Pastor Dennis preached on Mark 12:41-44, a very familiar passage if you are one who has grown up in church. I remember it being a “Flannagraph” story, with a hunched over old woman putting one coin in (because the other flannalgraph coin always seemed to be missing)
I’ll let Scripture tell you the story:
41 And he sat down opposite the treasury and watched the people putting money into the offering box. Many rich people put in large sums. 42 And a poor widow came and put in two small copper coins, which make a penny. 43 And he called his disciples to him and said to them, “Truly, I say to you, this poor widow has put in more than all those who are contributing to the offering box. 44 For they all contributed out of their abundance, but she out of her poverty has put in everything she had, all she had to live on.”
What struck me about this story this morning, is that there was no interaction between Jesus and the widowed woman. None. Jesus seized the opportunity, the example even, to teach his disciples a critical lesson. A lesson that so very much went against the prevailing thought of the day during that time. And, dare I say also a thought that tends to go against the prevailing thought for this time and age as well?
But back to the fact that there was no interaction between Jesus and this woman. I wonder why? I wonder why he did not approach her, did not acknowledge her, did not bless her or publicly point her out? I wonder why he didn’t even speak to her.
I’ve pondered this off and on all day, and the conclusion I’ve come to is this: Had Jesus approached her, acknowledged her, speak to her, than she would have been publicly exalted for the small gift that she gave. But this woman was giving all that she could, in this two insignificant coins, out of true sacrifice—she did not expect accolades. She did not expect for her giving to be exalted or placed in that very public arena. I think that Jesus knew that to acknowledge and point her out, would remove the very personal and intimate sacrifice between this woman and her God, Yahweh. Instead he wisely quietly observed, used it as a teaching moment for his disciples, and granted her significant honor without disrupting what was most important–that of her sacrifice between she and her God. He knew her soul.
This picture of selfless giving is a tremendous challenge to us today, in this world where we fight and claw to be acknowledged, to win, to receive accolades for the “great sacrifices we make”. But o, how much better; how much more pleasing to God as incense, is this private moment of worship that this woman participates in, as she gives her two mites.

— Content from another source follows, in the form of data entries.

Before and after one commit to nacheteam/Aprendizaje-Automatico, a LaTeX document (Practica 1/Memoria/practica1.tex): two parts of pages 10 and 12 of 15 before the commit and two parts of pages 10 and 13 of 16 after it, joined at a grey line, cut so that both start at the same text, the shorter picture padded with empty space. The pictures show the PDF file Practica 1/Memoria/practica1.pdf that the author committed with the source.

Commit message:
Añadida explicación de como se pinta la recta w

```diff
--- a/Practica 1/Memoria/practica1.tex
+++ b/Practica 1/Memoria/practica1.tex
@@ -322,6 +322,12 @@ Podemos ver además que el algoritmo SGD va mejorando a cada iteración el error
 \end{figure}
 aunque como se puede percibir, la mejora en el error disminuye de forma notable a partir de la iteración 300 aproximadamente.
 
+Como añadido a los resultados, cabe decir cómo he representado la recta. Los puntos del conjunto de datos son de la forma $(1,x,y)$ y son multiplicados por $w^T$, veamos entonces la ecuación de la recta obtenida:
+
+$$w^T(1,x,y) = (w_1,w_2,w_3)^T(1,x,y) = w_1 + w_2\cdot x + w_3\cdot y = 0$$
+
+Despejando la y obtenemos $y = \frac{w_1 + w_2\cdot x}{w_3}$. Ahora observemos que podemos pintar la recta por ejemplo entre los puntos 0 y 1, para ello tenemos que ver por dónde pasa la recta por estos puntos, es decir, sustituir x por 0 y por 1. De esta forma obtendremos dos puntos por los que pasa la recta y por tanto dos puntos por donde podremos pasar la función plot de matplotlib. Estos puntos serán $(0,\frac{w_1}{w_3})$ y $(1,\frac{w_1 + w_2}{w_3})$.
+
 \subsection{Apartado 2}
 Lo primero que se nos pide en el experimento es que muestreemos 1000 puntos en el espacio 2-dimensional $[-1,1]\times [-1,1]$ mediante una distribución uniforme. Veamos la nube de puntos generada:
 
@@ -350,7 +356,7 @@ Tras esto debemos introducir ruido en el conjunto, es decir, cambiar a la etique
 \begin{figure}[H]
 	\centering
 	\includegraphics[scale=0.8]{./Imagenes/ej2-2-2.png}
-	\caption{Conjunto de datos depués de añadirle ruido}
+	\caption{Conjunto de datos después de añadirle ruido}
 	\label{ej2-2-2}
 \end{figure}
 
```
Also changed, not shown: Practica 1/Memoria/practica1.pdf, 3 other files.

How does that apply to us today? How does it apply to me today? I’m not really sure, except that it causes me to think about the importance of worshipping God through my tithes and offerings. But beyond that, it cuts to my soul that I must have the kind of faith this widow had–faith that could lead her to give everything she’s got in an act of worship that is a beautiful exchange between she and her Heavenly Father.